[[ Task input open ]]

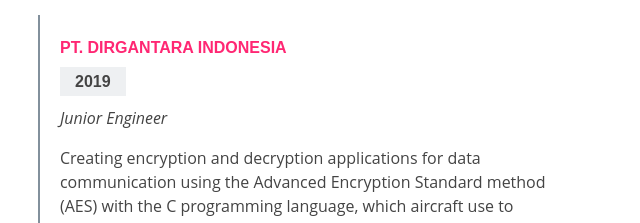
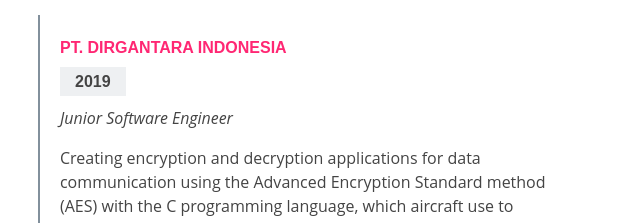
Before and after one commit to andreyanuaar/andreyanuaar.github.io, a plain HTML site: page index.html in a window 1280 px wide. Shown: the part 1676-1899 px from the top of the page, 614-1254 px from the left. Drawn offline with Linux system fonts and the light colour scheme.

Commit message:
Update index.html

```diff
--- a/index.html
+++ b/index.html
@@ -181,7 +181,7 @@
               <br>
               <h4>PT. Dirgantara Indonesia</h4>
               <h5>2019</h5>
-              <p><em>Junior Engineer </em></p>
+              <p><em>Junior Software Engineer </em></p>
               <p>Creating encryption and decryption applications for data communication using the Advanced Encryption Standard method (AES) with the C programming language, which aircraft use to communicate with the transmitting tower.</p>
               <ul>
               </ul>
@@ -192,7 +192,7 @@
               <h5>2012</h5>
               <p><em>Junior Engineer</em></p>
               <p>
-                  <ul>
+                <ul>
                   <li>Checking Data</li>
                   <li>Input Data</li>
                   <li>Telephone and network installation</li>
```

[[ Task input closed ]]

#### What you are asked to do
Search the entries for the word "Engineer". Copy each line where it appears.

#### Task answer
-              <p><em>Junior Engineer </em></p>
+              <p><em>Junior Software Engineer </em></p>
               <p><em>Junior Engineer</em></p>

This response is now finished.